# To do:
Write the records out exactly, so that no picture remains in the copy.

# Information supplied:

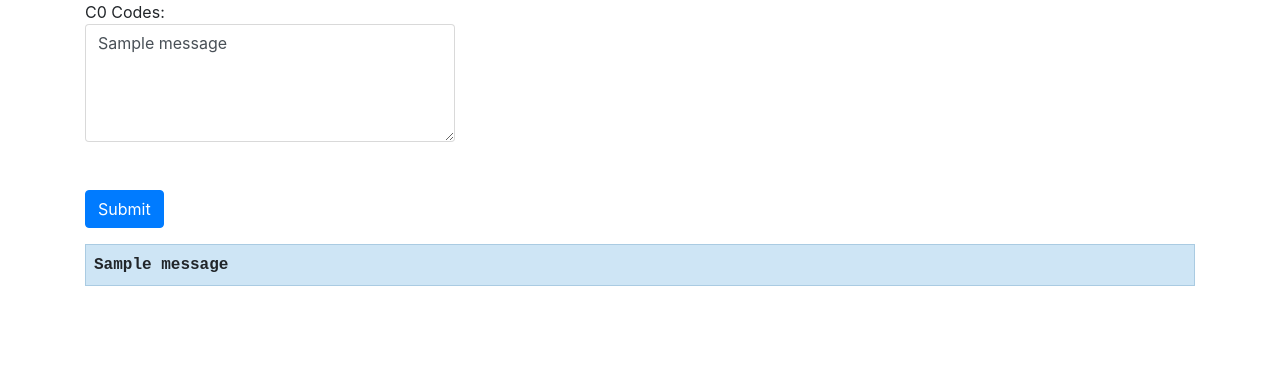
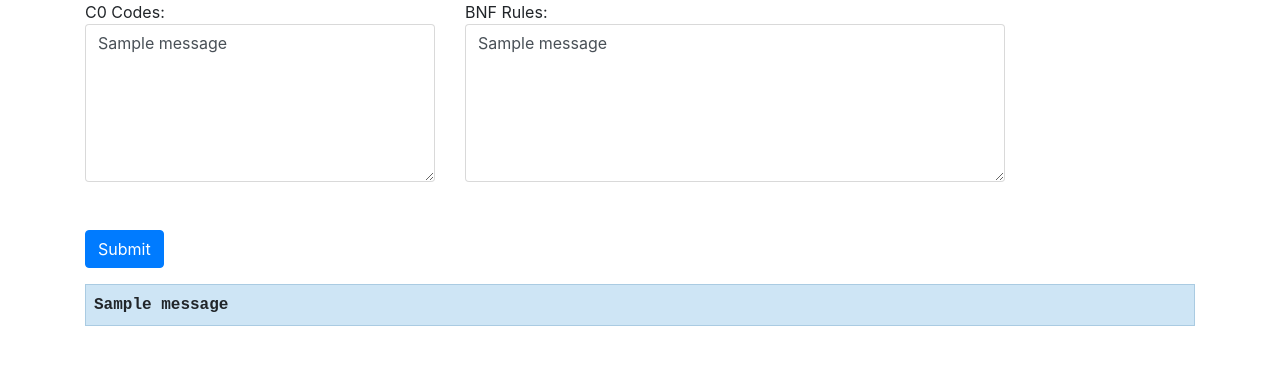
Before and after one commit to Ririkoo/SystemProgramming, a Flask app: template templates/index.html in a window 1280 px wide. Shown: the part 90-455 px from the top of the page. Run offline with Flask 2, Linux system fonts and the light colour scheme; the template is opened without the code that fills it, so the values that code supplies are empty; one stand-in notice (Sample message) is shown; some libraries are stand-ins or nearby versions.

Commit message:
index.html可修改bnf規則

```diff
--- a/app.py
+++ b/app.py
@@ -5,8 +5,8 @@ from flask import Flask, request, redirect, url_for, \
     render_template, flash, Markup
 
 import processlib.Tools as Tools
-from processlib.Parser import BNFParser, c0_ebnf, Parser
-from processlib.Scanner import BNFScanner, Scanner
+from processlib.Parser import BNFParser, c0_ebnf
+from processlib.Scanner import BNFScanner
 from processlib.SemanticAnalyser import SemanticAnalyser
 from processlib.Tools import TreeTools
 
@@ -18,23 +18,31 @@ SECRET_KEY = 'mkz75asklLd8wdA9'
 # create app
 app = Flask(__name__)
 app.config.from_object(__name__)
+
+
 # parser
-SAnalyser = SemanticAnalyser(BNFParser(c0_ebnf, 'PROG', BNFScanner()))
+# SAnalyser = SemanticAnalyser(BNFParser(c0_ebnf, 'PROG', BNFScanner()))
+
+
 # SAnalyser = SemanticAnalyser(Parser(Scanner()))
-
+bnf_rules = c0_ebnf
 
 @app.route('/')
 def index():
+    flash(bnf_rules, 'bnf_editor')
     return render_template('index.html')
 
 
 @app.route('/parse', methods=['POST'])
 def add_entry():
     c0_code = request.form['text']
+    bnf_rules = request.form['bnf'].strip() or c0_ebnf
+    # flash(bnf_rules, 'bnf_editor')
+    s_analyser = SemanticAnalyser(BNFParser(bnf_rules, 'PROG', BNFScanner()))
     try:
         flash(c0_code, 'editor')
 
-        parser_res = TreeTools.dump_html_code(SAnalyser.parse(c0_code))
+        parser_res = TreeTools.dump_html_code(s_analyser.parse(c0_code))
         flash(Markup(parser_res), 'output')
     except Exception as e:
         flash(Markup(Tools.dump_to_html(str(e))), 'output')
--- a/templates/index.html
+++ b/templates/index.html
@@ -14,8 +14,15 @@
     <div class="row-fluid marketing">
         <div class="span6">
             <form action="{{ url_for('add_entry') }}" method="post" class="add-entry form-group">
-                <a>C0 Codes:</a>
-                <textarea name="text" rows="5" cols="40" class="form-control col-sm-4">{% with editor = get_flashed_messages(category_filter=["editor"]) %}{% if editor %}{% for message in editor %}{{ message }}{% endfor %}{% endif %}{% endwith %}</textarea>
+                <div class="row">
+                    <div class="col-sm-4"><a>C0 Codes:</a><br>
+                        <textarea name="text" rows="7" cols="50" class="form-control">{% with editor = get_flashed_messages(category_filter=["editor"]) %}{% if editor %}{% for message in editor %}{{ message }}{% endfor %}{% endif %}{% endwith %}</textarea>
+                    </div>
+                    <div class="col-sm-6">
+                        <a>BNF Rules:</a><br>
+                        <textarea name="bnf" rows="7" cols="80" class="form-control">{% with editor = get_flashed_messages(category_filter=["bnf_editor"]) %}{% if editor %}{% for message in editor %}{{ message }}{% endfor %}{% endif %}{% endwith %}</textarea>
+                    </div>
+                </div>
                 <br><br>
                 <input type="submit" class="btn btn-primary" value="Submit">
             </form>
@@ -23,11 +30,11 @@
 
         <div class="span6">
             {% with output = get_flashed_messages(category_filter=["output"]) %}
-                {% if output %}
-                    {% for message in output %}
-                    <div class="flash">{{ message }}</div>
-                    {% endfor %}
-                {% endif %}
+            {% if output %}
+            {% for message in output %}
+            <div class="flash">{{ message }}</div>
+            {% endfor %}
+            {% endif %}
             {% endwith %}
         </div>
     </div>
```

# Task result:
Before and after one commit to Ririkoo/SystemProgramming, a Flask app: template templates/index.html in a window 1280 px wide. Shown: the part 90-455 px from the top of the page. Run offline with Flask 2, Linux system fonts and the light colour scheme; the template is opened without the code that fills it, so the values that code supplies are empty; one stand-in notice (Sample message) is shown; some libraries are stand-ins or nearby versions.

Commit message:
index.html可修改bnf規則

```diff
--- a/app.py
+++ b/app.py
@@ -5,8 +5,8 @@ from flask import Flask, request, redirect, url_for, \
     render_template, flash, Markup
 
 import processlib.Tools as Tools
-from processlib.Parser import BNFParser, c0_ebnf, Parser
-from processlib.Scanner import BNFScanner, Scanner
+from processlib.Parser import BNFParser, c0_ebnf
+from processlib.Scanner import BNFScanner
 from processlib.SemanticAnalyser import SemanticAnalyser
 from processlib.Tools import TreeTools
 
@@ -18,23 +18,31 @@ SECRET_KEY = 'mkz75asklLd8wdA9'
 # create app
 app = Flask(__name__)
 app.config.from_object(__name__)
+
+
 # parser
-SAnalyser = SemanticAnalyser(BNFParser(c0_ebnf, 'PROG', BNFScanner()))
+# SAnalyser = SemanticAnalyser(BNFParser(c0_ebnf, 'PROG', BNFScanner()))
+
+
 # SAnalyser = SemanticAnalyser(Parser(Scanner()))
-
+bnf_rules = c0_ebnf
 
 @app.route('/')
 def index():
+    flash(bnf_rules, 'bnf_editor')
     return render_template('index.html')
 
 
 @app.route('/parse', methods=['POST'])
 def add_entry():
     c0_code = request.form['text']
+    bnf_rules = request.form['bnf'].strip() or c0_ebnf
+    # flash(bnf_rules, 'bnf_editor')
+    s_analyser = SemanticAnalyser(BNFParser(bnf_rules, 'PROG', BNFScanner()))
     try:
         flash(c0_code, 'editor')
 
-        parser_res = TreeTools.dump_html_code(SAnalyser.parse(c0_code))
+        parser_res = TreeTools.dump_html_code(s_analyser.parse(c0_code))
         flash(Markup(parser_res), 'output')
     except Exception as e:
         flash(Markup(Tools.dump_to_html(str(e))), 'output')
--- a/templates/index.html
+++ b/templates/index.html
@@ -14,8 +14,15 @@
     <div class="row-fluid marketing">
         <div class="span6">
             <form action="{{ url_for('add_entry') }}" method="post" class="add-entry form-group">
-                <a>C0 Codes:</a>
-                <textarea name="text" rows="5" cols="40" class="form-control col-sm-4">{% with editor = get_flashed_messages(category_filter=["editor"]) %}{% if editor %}{% for message in editor %}{{ message }}{% endfor %}{% endif %}{% endwith %}</textarea>
+                <div class="row">
+                    <div class="col-sm-4"><a>C0 Codes:</a><br>
+                        <textarea name="text" rows="7" cols="50" class="form-control">{% with editor = get_flashed_messages(category_filter=["editor"]) %}{% if editor %}{% for message in editor %}{{ message }}{% endfor %}{% endif %}{% endwith %}</textarea>
+                    </div>
+                    <div class="col-sm-6">
+                        <a>BNF Rules:</a><br>
+                        <textarea name="bnf" rows="7" cols="80" class="form-control">{% with editor = get_flashed_messages(category_filter=["bnf_editor"]) %}{% if editor %}{% for message in editor %}{{ message }}{% endfor %}{% endif %}{% endwith %}</textarea>
+                    </div>
+                </div>
                 <br><br>
                 <input type="submit" class="btn btn-primary" value="Submit">
             </form>
@@ -23,11 +30,11 @@
 
         <div class="span6">
             {% with output = get_flashed_messages(category_filter=["output"]) %}
-                {% if output %}
-                    {% for message in output %}
-                    <div class="flash">{{ message }}</div>
-                    {% endfor %}
-                {% endif %}
+            {% if output %}
+            {% for message in output %}
+            <div class="flash">{{ message }}</div>
+            {% endfor %}
+            {% endif %}
             {% endwith %}
         </div>
     </div>
```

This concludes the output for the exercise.